▶ ASSIGNMENT: This exercise calls for every record to be returned exactly, with pictures removed.

▶ DATA:
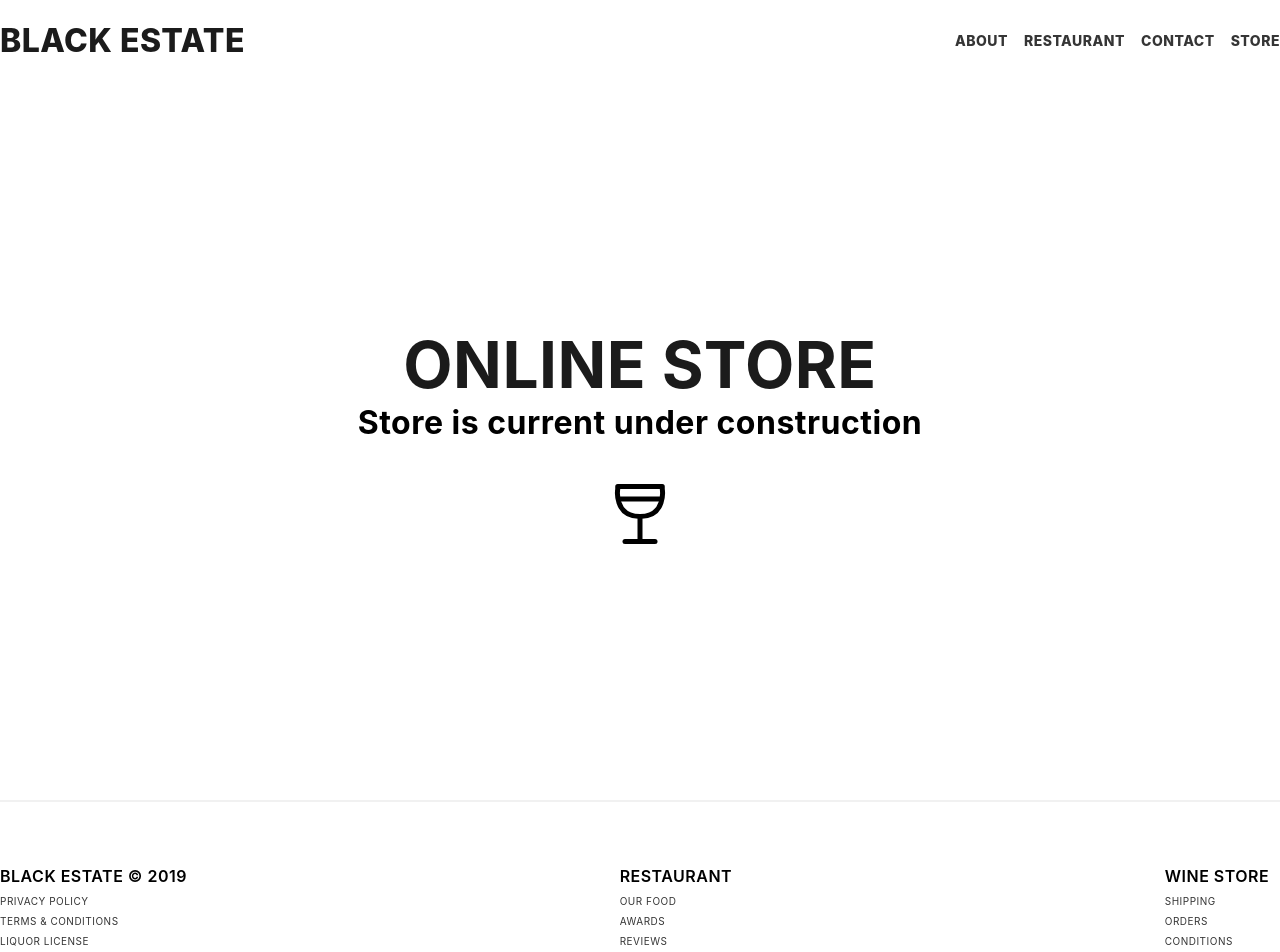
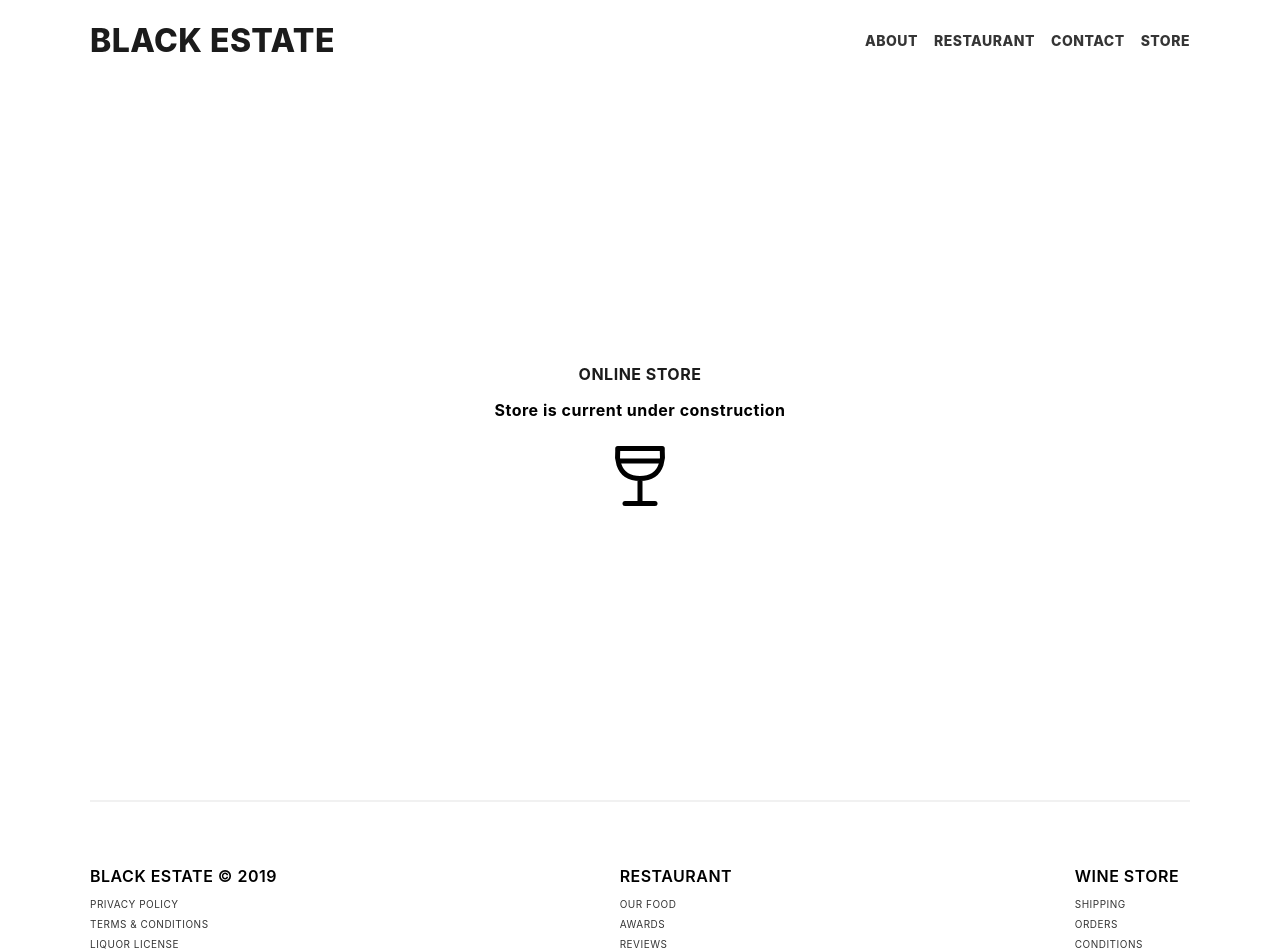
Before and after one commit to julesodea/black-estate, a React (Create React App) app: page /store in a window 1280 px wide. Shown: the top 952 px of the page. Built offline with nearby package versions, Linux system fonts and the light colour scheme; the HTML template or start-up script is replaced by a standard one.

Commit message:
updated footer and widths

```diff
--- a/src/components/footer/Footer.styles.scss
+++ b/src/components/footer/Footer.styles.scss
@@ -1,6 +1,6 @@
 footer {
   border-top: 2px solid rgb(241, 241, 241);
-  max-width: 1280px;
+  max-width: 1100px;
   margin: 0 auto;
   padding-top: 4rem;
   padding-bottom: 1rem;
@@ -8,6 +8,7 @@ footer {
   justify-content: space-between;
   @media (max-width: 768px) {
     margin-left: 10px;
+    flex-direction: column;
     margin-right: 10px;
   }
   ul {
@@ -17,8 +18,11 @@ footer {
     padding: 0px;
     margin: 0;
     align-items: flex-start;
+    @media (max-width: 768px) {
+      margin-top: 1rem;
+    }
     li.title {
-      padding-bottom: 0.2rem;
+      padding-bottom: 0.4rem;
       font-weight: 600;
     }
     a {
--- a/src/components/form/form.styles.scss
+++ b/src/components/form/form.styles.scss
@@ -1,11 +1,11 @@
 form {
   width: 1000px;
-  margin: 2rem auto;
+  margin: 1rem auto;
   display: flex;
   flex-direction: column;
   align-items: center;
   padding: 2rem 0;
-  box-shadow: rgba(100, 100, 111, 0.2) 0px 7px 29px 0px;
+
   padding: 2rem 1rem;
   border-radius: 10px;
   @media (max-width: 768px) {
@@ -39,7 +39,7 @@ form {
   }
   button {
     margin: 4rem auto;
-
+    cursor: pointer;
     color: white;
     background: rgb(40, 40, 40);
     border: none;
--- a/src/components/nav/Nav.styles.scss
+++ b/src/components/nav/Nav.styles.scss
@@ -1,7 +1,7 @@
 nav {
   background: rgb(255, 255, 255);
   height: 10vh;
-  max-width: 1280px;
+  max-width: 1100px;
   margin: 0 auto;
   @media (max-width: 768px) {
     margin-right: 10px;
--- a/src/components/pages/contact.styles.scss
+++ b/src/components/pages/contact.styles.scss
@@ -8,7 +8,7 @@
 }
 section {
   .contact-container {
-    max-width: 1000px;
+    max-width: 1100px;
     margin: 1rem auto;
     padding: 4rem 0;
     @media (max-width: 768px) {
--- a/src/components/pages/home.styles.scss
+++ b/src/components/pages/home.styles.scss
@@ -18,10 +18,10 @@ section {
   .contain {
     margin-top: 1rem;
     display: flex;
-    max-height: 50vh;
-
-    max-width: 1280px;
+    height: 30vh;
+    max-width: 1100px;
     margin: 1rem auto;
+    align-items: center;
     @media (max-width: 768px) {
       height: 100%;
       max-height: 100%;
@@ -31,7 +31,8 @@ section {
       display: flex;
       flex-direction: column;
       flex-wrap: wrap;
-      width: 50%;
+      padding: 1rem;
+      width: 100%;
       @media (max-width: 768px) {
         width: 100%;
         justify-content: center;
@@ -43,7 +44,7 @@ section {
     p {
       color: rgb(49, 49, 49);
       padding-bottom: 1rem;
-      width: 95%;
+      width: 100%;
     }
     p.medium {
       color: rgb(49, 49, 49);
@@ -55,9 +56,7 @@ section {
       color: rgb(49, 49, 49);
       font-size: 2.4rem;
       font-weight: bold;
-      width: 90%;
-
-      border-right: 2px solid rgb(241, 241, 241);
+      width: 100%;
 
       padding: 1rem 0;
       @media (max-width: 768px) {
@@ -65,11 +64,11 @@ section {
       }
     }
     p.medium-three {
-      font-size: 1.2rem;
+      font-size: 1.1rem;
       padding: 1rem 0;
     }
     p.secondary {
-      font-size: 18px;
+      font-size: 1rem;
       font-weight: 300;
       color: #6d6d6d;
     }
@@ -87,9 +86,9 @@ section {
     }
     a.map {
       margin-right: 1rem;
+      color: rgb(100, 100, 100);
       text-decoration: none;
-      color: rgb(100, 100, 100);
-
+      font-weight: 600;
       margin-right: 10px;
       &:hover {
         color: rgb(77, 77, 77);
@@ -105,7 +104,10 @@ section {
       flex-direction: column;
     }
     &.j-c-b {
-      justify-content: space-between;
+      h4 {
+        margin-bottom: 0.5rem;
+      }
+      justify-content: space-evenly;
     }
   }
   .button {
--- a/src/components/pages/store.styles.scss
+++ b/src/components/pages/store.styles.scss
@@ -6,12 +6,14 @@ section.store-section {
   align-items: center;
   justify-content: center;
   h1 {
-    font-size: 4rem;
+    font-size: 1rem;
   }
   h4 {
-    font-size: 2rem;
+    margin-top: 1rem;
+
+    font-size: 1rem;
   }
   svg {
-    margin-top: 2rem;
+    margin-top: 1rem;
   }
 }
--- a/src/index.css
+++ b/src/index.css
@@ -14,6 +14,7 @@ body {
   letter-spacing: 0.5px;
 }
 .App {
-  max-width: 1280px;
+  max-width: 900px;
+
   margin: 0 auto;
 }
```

▶ RESPONSE:
Before and after one commit to julesodea/black-estate, a React (Create React App) app: page /store in a window 1280 px wide. Shown: the top 952 px of the page. Built offline with nearby package versions, Linux system fonts and the light colour scheme; the HTML template or start-up script is replaced by a standard one.

Commit message:
updated footer and widths

```diff
--- a/src/components/footer/Footer.styles.scss
+++ b/src/components/footer/Footer.styles.scss
@@ -1,6 +1,6 @@
 footer {
   border-top: 2px solid rgb(241, 241, 241);
-  max-width: 1280px;
+  max-width: 1100px;
   margin: 0 auto;
   padding-top: 4rem;
   padding-bottom: 1rem;
@@ -8,6 +8,7 @@ footer {
   justify-content: space-between;
   @media (max-width: 768px) {
     margin-left: 10px;
+    flex-direction: column;
     margin-right: 10px;
   }
   ul {
@@ -17,8 +18,11 @@ footer {
     padding: 0px;
     margin: 0;
     align-items: flex-start;
+    @media (max-width: 768px) {
+      margin-top: 1rem;
+    }
     li.title {
-      padding-bottom: 0.2rem;
+      padding-bottom: 0.4rem;
       font-weight: 600;
     }
     a {
--- a/src/components/form/form.styles.scss
+++ b/src/components/form/form.styles.scss
@@ -1,11 +1,11 @@
 form {
   width: 1000px;
-  margin: 2rem auto;
+  margin: 1rem auto;
   display: flex;
   flex-direction: column;
   align-items: center;
   padding: 2rem 0;
-  box-shadow: rgba(100, 100, 111, 0.2) 0px 7px 29px 0px;
+
   padding: 2rem 1rem;
   border-radius: 10px;
   @media (max-width: 768px) {
@@ -39,7 +39,7 @@ form {
   }
   button {
     margin: 4rem auto;
-
+    cursor: pointer;
     color: white;
     background: rgb(40, 40, 40);
     border: none;
--- a/src/components/nav/Nav.styles.scss
+++ b/src/components/nav/Nav.styles.scss
@@ -1,7 +1,7 @@
 nav {
   background: rgb(255, 255, 255);
   height: 10vh;
-  max-width: 1280px;
+  max-width: 1100px;
   margin: 0 auto;
   @media (max-width: 768px) {
     margin-right: 10px;
--- a/src/components/pages/contact.styles.scss
+++ b/src/components/pages/contact.styles.scss
@@ -8,7 +8,7 @@
 }
 section {
   .contact-container {
-    max-width: 1000px;
+    max-width: 1100px;
     margin: 1rem auto;
     padding: 4rem 0;
     @media (max-width: 768px) {
--- a/src/components/pages/home.styles.scss
+++ b/src/components/pages/home.styles.scss
@@ -18,10 +18,10 @@ section {
   .contain {
     margin-top: 1rem;
     display: flex;
-    max-height: 50vh;
-
-    max-width: 1280px;
+    height: 30vh;
+    max-width: 1100px;
     margin: 1rem auto;
+    align-items: center;
     @media (max-width: 768px) {
       height: 100%;
       max-height: 100%;
@@ -31,7 +31,8 @@ section {
       display: flex;
       flex-direction: column;
       flex-wrap: wrap;
-      width: 50%;
+      padding: 1rem;
+      width: 100%;
       @media (max-width: 768px) {
         width: 100%;
         justify-content: center;
@@ -43,7 +44,7 @@ section {
     p {
       color: rgb(49, 49, 49);
       padding-bottom: 1rem;
-      width: 95%;
+      width: 100%;
     }
     p.medium {
       color: rgb(49, 49, 49);
@@ -55,9 +56,7 @@ section {
       color: rgb(49, 49, 49);
       font-size: 2.4rem;
       font-weight: bold;
-      width: 90%;
-
-      border-right: 2px solid rgb(241, 241, 241);
+      width: 100%;
 
       padding: 1rem 0;
       @media (max-width: 768px) {
@@ -65,11 +64,11 @@ section {
       }
     }
     p.medium-three {
-      font-size: 1.2rem;
+      font-size: 1.1rem;
       padding: 1rem 0;
     }
     p.secondary {
-      font-size: 18px;
+      font-size: 1rem;
       font-weight: 300;
       color: #6d6d6d;
     }
@@ -87,9 +86,9 @@ section {
     }
     a.map {
       margin-right: 1rem;
+      color: rgb(100, 100, 100);
       text-decoration: none;
-      color: rgb(100, 100, 100);
-
+      font-weight: 600;
       margin-right: 10px;
       &:hover {
         color: rgb(77, 77, 77);
@@ -105,7 +104,10 @@ section {
       flex-direction: column;
     }
     &.j-c-b {
-      justify-content: space-between;
+      h4 {
+        margin-bottom: 0.5rem;
+      }
+      justify-content: space-evenly;
     }
   }
   .button {
--- a/src/components/pages/store.styles.scss
+++ b/src/components/pages/store.styles.scss
@@ -6,12 +6,14 @@ section.store-section {
   align-items: center;
   justify-content: center;
   h1 {
-    font-size: 4rem;
+    font-size: 1rem;
   }
   h4 {
-    font-size: 2rem;
+    margin-top: 1rem;
+
+    font-size: 1rem;
   }
   svg {
-    margin-top: 2rem;
+    margin-top: 1rem;
   }
 }
--- a/src/index.css
+++ b/src/index.css
@@ -14,6 +14,7 @@ body {
   letter-spacing: 0.5px;
 }
 .App {
-  max-width: 1280px;
+  max-width: 900px;
+
   margin: 0 auto;
 }
```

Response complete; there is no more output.